- Cubic volume – i.e. how much ash (cremains) does the urn need to hold? Bodyweight before death determines the amount of ash. (See cremation urn sizes chart.)
- Height, width & depth – i.e. most niche, vault and columbarium spaces have size limits, so check first.
- Purpose – i.e. is the urn intended for permanent display, ground burial, water burial or green burial? The answer determines what urn material type is the best choice.
What size cremation urn do I need?
Cremation urn sizes range from:
- tiny keepsake urns that hold three tablespoons of ash;
- up to extra-large adult funeral urns that hold 250 cubic inches of cremains; and
- double urns that hold 400 cubic inches of ash.
Which urn material type is best?
Cremation urns are made from either cold resin, metal, wood, ceramic, stone, marble, faux marble, eco-friendly compounds or biodegradable elements. Which material type is best depends on what you plan to do with your departed loved one’s ashes.
For the majority, the final resting place for a loved one’s ashes is within a cremation urn on display at home. Likewise, many place their loved one’s funeral urn in a cemetery niche or vault. In contrast, others opt to bury the urn at home or in a cemetery while others set the urn afloat at sea or in a lake. Similarly, scattering a loved one’s ashes over land or at sea is another popular alternative. Therefore, matching the urn material type with the purpose ensures a successful outcome. Also, human ashes are heavier than most people expect. On average, cremains can weigh over six pounds (3-kilograms). So, urn strength plays a role too.
Display the ashes at home
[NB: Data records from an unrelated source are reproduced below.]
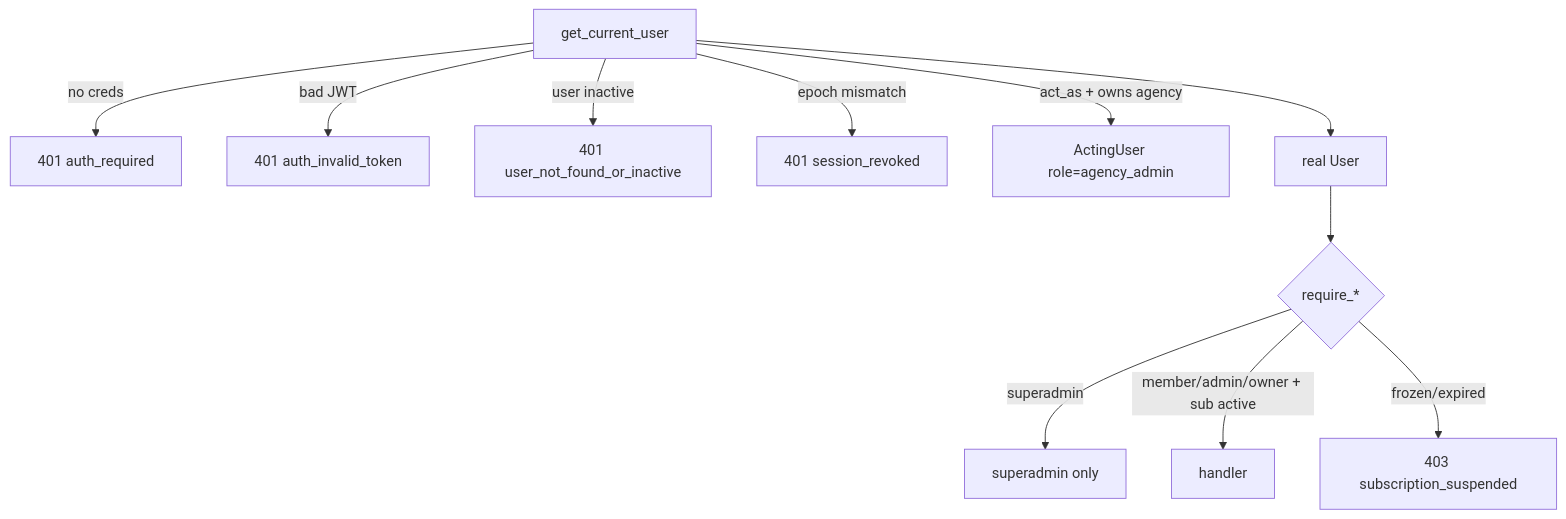
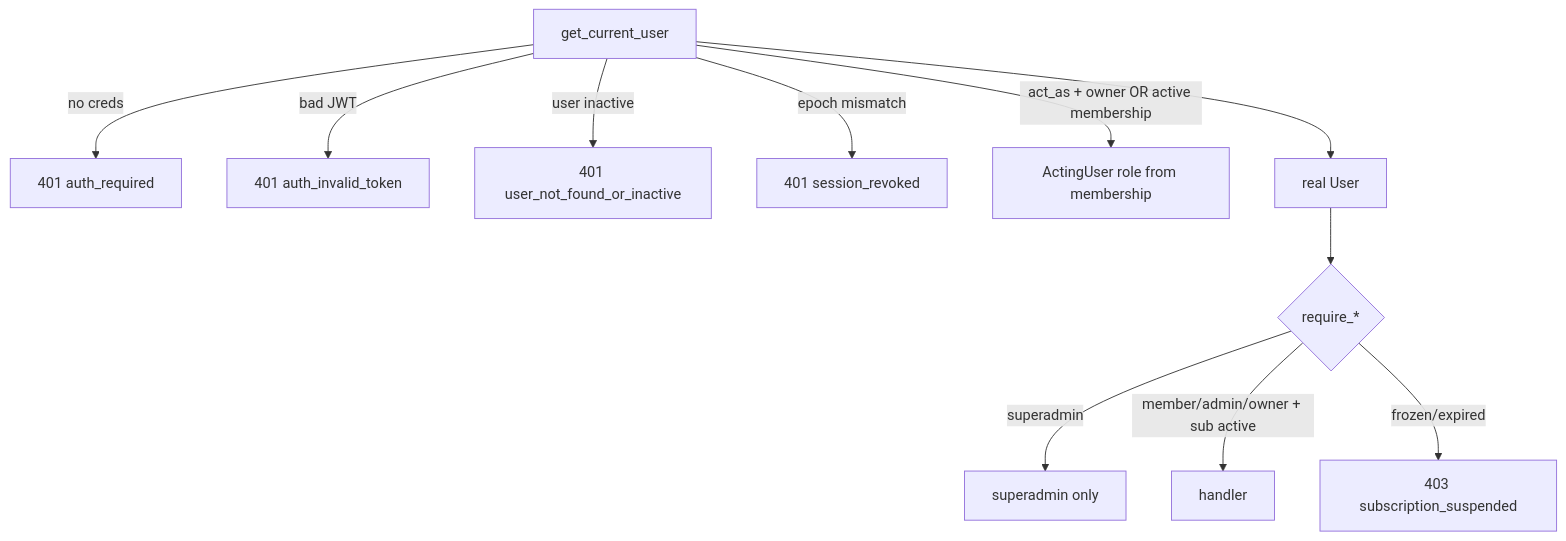
One commit to adkhmbekk/Realty-AI changed the fourth of 6 diagrams in TECHNICAL_DOCUMENTATION.md. Above: the diagram before and after it, drawn with Mermaid. The commit also changed other lines of this file and 4 other files, not shown here.

````diff
--- a/TECHNICAL_DOCUMENTATION.md
+++ b/TECHNICAL_DOCUMENTATION.md
@@ -544,13 +584,13 @@
 ```mermaid
 flowchart TD
   A[get_current_user] -->|no creds| E401[401 auth_required]
   A -->|bad JWT| E401b[401 auth_invalid_token]
   A -->|user inactive| E401c[401 user_not_found_or_inactive]
   A -->|epoch mismatch| E401d[401 session_revoked]
-  A -->|act_as + owns agency| ACT[ActingUser role=agency_admin]
+  A -->|act_as + owner OR active membership| ACT[ActingUser role from membership]
   A --> U[real User]
   U --> G{require_*}
   G -->|superadmin| SA[superadmin only]
   G -->|member/admin/owner + sub active| OK[handler]
   G -->|frozen/expired| E403[403 subscription_suspended]
 ```
````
When displaying a cremation urn at home, all urn material types are suitable except for some biodegradable compounds. Eco-friendly biodegradable elements, by design, break down. So for display urns that need to stand the test of time, aim for a durable material with a finish that won’t fade, tarnish or scratch.
The best material type for display urns includes cold resin, metal, wood, ceramic, stone, marble, or faux marble.
Ground burial at home or in a cemetery
Many people bury a departed loved one’s ashes in a cremation urn at home or in a cemetery. In either case, choose an urn made from metal, wood, marble, ceramic, or biodegradable material. However, some cemeteries discourage using biodegradable urns because of ground sinking. Meaning after the buried urn breaks down, the soil above drops causing unsightly divets on the surface.
The best material choices for ground burial urns include metal, wood, ceramic, stone, marble, or faux marble.
Water burials are more popular than ever. As a result, the choice of beautiful water burial urns is growing every day. Specifically, look for water urns that float for 5 -20 minutes before slipping underwater to dissolve, leaving no trace.
The best material types for water burial urns includes sustainably produced paper and natural binding agents that leave no harmful residue after dissolving.
Can I supply my own cremation urn?
The short answer is yes. No regulations govern what defines a cremation urn; therefore, nothing is stopping you making your own, or buying online. Plus, the Funeral Industry Practices Rule prevents funeral homes and cemeteries from pressuring customers into buying or selecting specific products or services. In short, a funeral home, crematorium or cemetery cannot refuse burial or cremation if you choose to supply your own coffin or cremation urn.
Is renting a cremation urn an option?
If you don’t mind the thought of cremation urn recycling, renting a cremation urn for the funeral service might prove a convenient alternative. Hiring an urn can take the pressure off – especially when time is of the essence. Plus you avoid expedited shipping charges. Then once the service is over, you can take your time shopping online for the perfect cremation urn.
4 Important urn buying questions
Ultimately, four questions are all you need to ask before buying a cremation urn online. They are:
- Will the cremation urn hold all the ashes?
- Are there any height, width and depth restrictions I need to consider?
- Is the cremation urn made from the best material to suit my purpose?
- Do I love the color and style?